| EXERCISE REQUIREMENTS |
I'd like the entries reproduced exactly, with all pictures omitted.

| DATASET CONTENT |
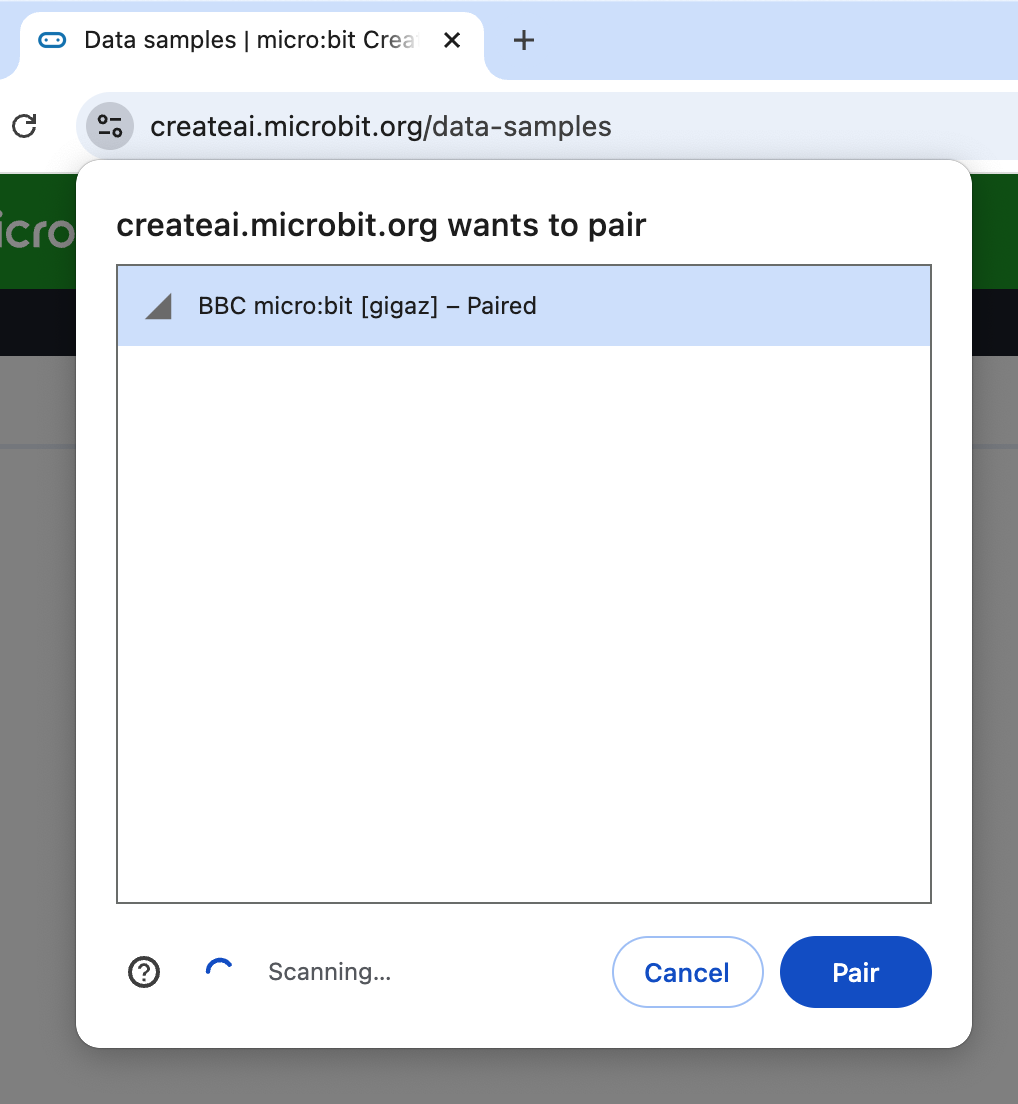
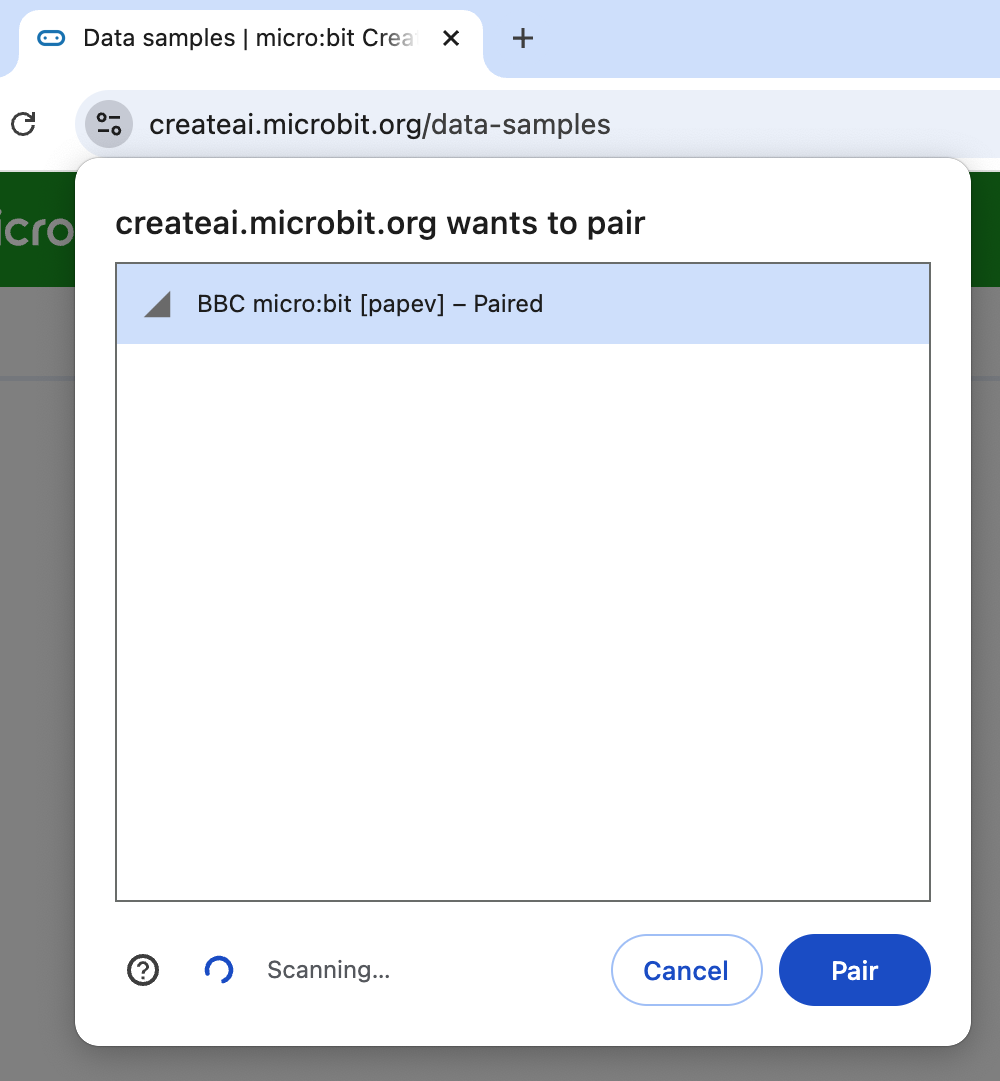
Replace select usb/bluetooth images to not have beta warning bar

diff --git a/src/components/SelectMicrobitUsbDialog.tsx b/src/components/SelectMicrobitUsbDialog.tsx
@@ -38,7 +38,7 @@ const SelectMicrobitUsbDialog = ({ ...props }: SelectMicrobitDialogProps) => {
       <Box position="relative" width="100%">
         <Image
           height={375}
-          width={349}
+          width={342}
           src={selectMicrobitImage}
           alt={intl.formatMessage({ id: "connect-help-alt" })}
         />
@@ -55,7 +55,7 @@ const SelectMicrobitUsbDialog = ({ ...props }: SelectMicrobitDialogProps) => {
         <List
           position="absolute"
           left="490px"
-          top="61px"
+          top="68px"
           alignItems="flex-start"
           spacing={2}
         >
@@ -80,10 +80,10 @@ const SelectMicrobitUsbDialog = ({ ...props }: SelectMicrobitDialogProps) => {
             </Flex>
           </ListItem>
         </List>
-        <Box position="absolute" top="81px" left="230px">
+        <Box position="absolute" top="85px" left="230px">
           <ArrowOne />
         </Box>
-        <Box position="absolute" bottom="48px" left="256px">
+        <Box position="absolute" bottom="43px" left="259px">
           <ArrowTwo />
         </Box>
       </Box>

diff --git a/src/components/SelectMicrobitBluetoothDialog.tsx b/src/components/SelectMicrobitBluetoothDialog.tsx
@@ -65,7 +65,7 @@ const SelectMicrobitBluetoothDialog = ({
             </Flex>
           </ListItem>
           <ListItem>
-            <Flex alignItems="center" height="45px">
+            <Flex alignItems="center" height="57px">
               <VisuallyHidden>
                 <Text>2. </Text>
               </VisuallyHidden>
@@ -75,10 +75,10 @@ const SelectMicrobitBluetoothDialog = ({
             </Flex>
           </ListItem>
         </List>
-        <Box position="absolute" top="85px" left="240px">
+        <Box position="absolute" top="86px" left="240px">
           <ArrowOne />
         </Box>
-        <Box position="absolute" bottom="48px" left="265px">
+        <Box position="absolute" bottom="42px" left="268px">
           <ArrowTwo />
         </Box>
       </Box>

| OUTPUT OF THE TASK |
Replace select usb/bluetooth images to not have beta warning bar

diff --git a/src/components/SelectMicrobitUsbDialog.tsx b/src/components/SelectMicrobitUsbDialog.tsx
@@ -38,7 +38,7 @@ const SelectMicrobitUsbDialog = ({ ...props }: SelectMicrobitDialogProps) => {
       <Box position="relative" width="100%">
         <Image
           height={375}
-          width={349}
+          width={342}
           src={selectMicrobitImage}
           alt={intl.formatMessage({ id: "connect-help-alt" })}
         />
@@ -55,7 +55,7 @@ const SelectMicrobitUsbDialog = ({ ...props }: SelectMicrobitDialogProps) => {
         <List
           position="absolute"
           left="490px"
-          top="61px"
+          top="68px"
           alignItems="flex-start"
           spacing={2}
         >
@@ -80,10 +80,10 @@ const SelectMicrobitUsbDialog = ({ ...props }: SelectMicrobitDialogProps) => {
             </Flex>
           </ListItem>
         </List>
-        <Box position="absolute" top="81px" left="230px">
+        <Box position="absolute" top="85px" left="230px">
           <ArrowOne />
         </Box>
-        <Box position="absolute" bottom="48px" left="256px">
+        <Box position="absolute" bottom="43px" left="259px">
           <ArrowTwo />
         </Box>
       </Box>

diff --git a/src/components/SelectMicrobitBluetoothDialog.tsx b/src/components/SelectMicrobitBluetoothDialog.tsx
@@ -65,7 +65,7 @@ const SelectMicrobitBluetoothDialog = ({
             </Flex>
           </ListItem>
           <ListItem>
-            <Flex alignItems="center" height="45px">
+            <Flex alignItems="center" height="57px">
               <VisuallyHidden>
                 <Text>2. </Text>
               </VisuallyHidden>
@@ -75,10 +75,10 @@ const SelectMicrobitBluetoothDialog = ({
             </Flex>
           </ListItem>
         </List>
-        <Box position="absolute" top="85px" left="240px">
+        <Box position="absolute" top="86px" left="240px">
           <ArrowOne />
         </Box>
-        <Box position="absolute" bottom="48px" left="265px">
+        <Box position="absolute" bottom="42px" left="268px">
           <ArrowTwo />
         </Box>
       </Box>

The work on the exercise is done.